Assigned task: Scan the entries for lines with the word "cardreader" and copy those lines.

Data supplied:
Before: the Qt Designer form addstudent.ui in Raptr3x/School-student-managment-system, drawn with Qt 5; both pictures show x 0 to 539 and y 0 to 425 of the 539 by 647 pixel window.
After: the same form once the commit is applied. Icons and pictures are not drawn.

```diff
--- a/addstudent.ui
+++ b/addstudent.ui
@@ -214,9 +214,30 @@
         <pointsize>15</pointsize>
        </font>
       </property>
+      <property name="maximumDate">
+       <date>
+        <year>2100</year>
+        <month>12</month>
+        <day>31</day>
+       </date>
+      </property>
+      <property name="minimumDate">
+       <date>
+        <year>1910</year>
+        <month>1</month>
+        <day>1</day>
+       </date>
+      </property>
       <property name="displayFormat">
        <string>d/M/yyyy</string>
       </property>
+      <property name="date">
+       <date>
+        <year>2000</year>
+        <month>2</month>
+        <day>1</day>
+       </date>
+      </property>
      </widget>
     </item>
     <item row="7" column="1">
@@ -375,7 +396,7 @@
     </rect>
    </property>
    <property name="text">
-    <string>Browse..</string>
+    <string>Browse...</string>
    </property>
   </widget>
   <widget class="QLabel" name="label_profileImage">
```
---
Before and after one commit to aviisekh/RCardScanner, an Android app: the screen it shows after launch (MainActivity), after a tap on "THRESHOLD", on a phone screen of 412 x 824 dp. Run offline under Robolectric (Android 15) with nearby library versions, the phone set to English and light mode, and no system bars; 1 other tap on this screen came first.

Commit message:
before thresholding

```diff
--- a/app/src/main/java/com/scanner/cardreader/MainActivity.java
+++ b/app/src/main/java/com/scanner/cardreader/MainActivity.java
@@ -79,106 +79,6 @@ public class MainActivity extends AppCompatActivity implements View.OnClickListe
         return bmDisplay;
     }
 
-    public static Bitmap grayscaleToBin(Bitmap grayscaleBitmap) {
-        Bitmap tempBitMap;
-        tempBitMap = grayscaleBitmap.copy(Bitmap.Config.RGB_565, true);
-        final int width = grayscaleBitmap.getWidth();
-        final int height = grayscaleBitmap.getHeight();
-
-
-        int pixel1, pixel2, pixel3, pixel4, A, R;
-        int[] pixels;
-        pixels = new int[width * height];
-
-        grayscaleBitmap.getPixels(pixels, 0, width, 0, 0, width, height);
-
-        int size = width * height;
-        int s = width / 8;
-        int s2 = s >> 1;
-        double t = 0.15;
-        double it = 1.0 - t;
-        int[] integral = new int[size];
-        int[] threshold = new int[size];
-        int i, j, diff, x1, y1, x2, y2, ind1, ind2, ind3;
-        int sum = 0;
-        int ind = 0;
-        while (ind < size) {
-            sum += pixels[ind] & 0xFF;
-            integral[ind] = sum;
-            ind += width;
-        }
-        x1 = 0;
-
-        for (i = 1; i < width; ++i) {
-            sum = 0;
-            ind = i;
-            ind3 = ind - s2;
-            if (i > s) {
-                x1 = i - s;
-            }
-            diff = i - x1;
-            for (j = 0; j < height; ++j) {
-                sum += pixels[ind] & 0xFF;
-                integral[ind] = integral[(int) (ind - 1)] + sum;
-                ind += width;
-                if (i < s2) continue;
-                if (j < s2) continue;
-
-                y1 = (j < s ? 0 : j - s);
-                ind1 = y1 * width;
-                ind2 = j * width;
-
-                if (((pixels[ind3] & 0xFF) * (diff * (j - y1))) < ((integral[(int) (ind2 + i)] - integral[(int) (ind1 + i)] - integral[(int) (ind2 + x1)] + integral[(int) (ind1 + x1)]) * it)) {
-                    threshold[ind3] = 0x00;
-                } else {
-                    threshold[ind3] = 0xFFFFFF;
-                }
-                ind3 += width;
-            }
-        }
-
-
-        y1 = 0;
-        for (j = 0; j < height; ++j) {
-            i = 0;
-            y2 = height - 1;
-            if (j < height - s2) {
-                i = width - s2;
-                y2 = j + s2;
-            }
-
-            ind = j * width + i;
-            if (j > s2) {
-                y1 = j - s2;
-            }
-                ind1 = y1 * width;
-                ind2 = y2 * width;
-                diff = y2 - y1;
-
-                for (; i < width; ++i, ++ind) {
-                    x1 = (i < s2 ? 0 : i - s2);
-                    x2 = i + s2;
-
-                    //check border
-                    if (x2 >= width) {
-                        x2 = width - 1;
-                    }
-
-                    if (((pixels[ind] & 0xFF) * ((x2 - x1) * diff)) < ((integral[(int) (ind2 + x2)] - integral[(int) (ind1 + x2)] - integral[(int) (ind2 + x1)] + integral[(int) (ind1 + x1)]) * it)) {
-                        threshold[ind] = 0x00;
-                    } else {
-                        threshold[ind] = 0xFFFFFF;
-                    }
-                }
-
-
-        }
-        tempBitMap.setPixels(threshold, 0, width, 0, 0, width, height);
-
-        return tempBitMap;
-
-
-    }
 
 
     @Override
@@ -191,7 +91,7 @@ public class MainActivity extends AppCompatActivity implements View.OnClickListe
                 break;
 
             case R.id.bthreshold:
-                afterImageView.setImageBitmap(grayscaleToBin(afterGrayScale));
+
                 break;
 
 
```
==
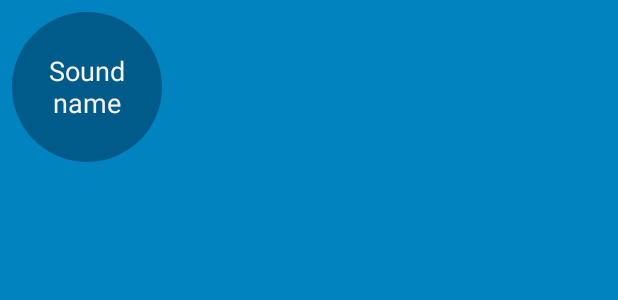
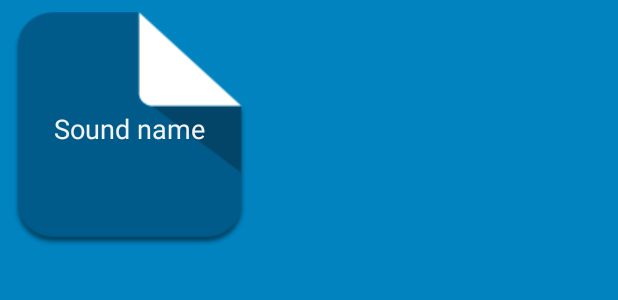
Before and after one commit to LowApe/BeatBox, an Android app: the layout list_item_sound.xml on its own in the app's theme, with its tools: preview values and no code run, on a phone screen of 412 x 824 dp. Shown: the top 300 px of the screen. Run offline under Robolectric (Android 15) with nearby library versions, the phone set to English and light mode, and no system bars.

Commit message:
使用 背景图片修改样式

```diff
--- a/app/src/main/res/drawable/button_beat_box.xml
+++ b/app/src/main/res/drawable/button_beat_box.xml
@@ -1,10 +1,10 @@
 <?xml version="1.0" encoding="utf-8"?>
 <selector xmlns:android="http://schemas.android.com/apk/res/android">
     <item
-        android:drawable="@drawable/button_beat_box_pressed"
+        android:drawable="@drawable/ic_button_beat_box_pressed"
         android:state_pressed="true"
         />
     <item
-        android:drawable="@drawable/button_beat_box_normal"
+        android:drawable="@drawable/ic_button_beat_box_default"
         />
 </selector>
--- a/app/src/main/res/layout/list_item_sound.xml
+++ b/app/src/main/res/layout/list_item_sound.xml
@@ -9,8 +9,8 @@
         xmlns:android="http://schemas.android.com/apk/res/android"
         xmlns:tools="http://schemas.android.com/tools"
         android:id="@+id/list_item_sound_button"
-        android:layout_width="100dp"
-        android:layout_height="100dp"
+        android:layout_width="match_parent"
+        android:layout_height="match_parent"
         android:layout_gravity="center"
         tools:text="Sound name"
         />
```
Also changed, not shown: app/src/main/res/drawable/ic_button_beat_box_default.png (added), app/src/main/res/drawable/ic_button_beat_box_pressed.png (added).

Exercise output:
--- a/app/src/main/java/com/scanner/cardreader/MainActivity.java
+++ b/app/src/main/java/com/scanner/cardreader/MainActivity.java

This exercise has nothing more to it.